The US Navy has retained six shipbuilding companies to develop concepts for the service’s future large unmanned surface vessel (LUSV). The new LUSV will be capable of semi-autonomous operation, with operators controlling the vessel remotely, or through autonomous operations. It will be expected to support the Navy’s existing manned fleet on various maritime missions, such as rendezvousing with Navy amphibious assault ships offshore to move personnel and supplies quickly, at lower cost, and less risk.
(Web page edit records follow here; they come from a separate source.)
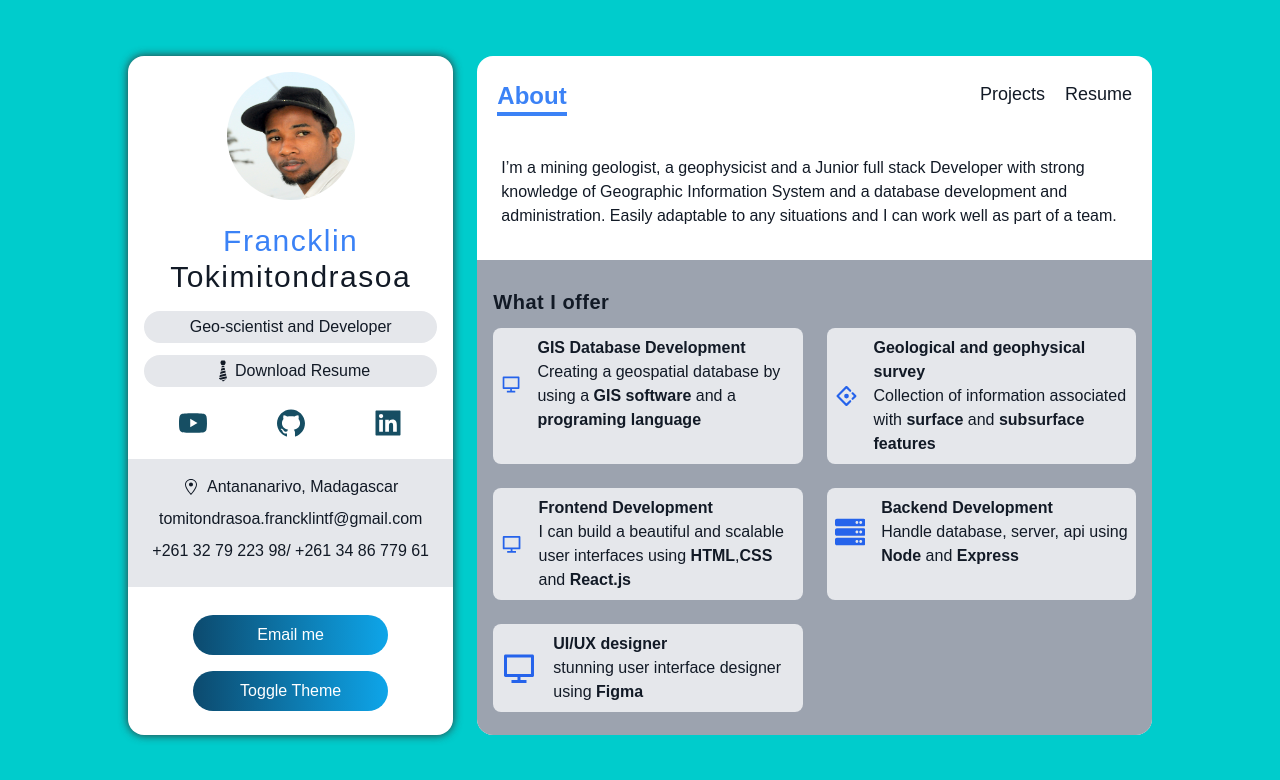
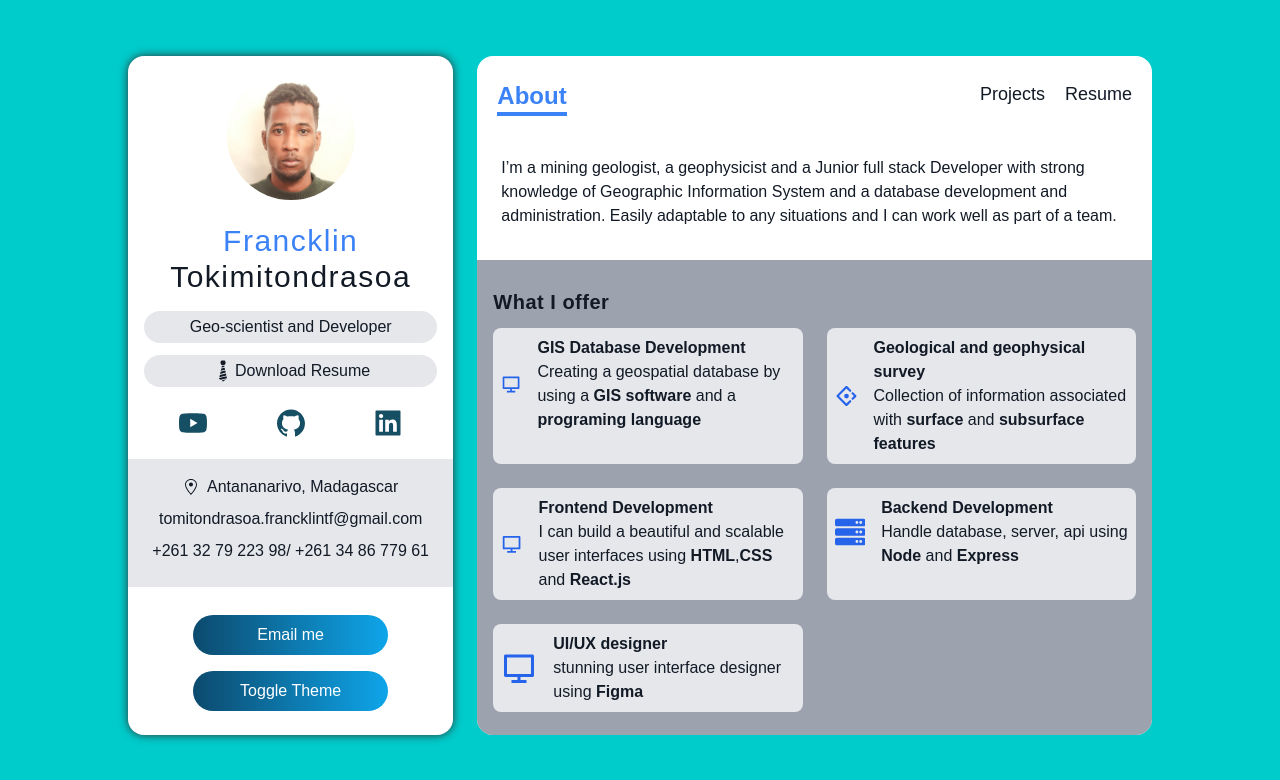
Before and after one commit to Tokimitondrasoa-Francklin/MyPortfolio, a Next.js app: page / in a window 1280 px wide. Shown: the top 780 px of the page. Built offline with nearby package versions, Linux system fonts and the light colour scheme.

Commit message:
Update Sidebar.tsx

```diff
--- a/components/Sidebar.tsx
+++ b/components/Sidebar.tsx
@@ -17,7 +17,7 @@ const Sidebar = ()=>{
 
     return (
         <div>
-            <Image src='/images/DSC_8911 (4).JPG'
+            <Image src='/images/astro.jpg'
             alt="user avatar"
             className='mx-auto border rounded-full'
             height="128px"
```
It would also carry electronic warfare, anti-surface warfare, and land-strike warfare payloads.
The six shipbuilding companies retained for the LUSV project include: Lockheed Martin ($11.3 million); Huntington Ingalls ($13.1 million); Marinette Marine ($10.2 million); Austal ($9.1 million); Gibbs & Cox ($9 million); and Bollinger Shipyards ($9.4 million).
The prototype is expected to be 200 to 300 feet long and should also be able to: carry up to 40 tons of personnel and cargo; integrate advanced sensors and high-powered weapons; be able to operate in harsh sea conditions with waves up to 13 feet (4 meters); have the ability to generate as much as power as 75 kilowatts of 450-volt, 60 Hz, three-phase power for on-board electronic payloads; and be able to operate for up to 90 days without a human crew. Other details, dimensions, and performance specifications of the LUSV are currently classified.
The winning vendor will proceed to the first stages of development, employing technologies developed under the Sea Hunter project. All six companies will have until September 2024 to submit their LUSV concepts.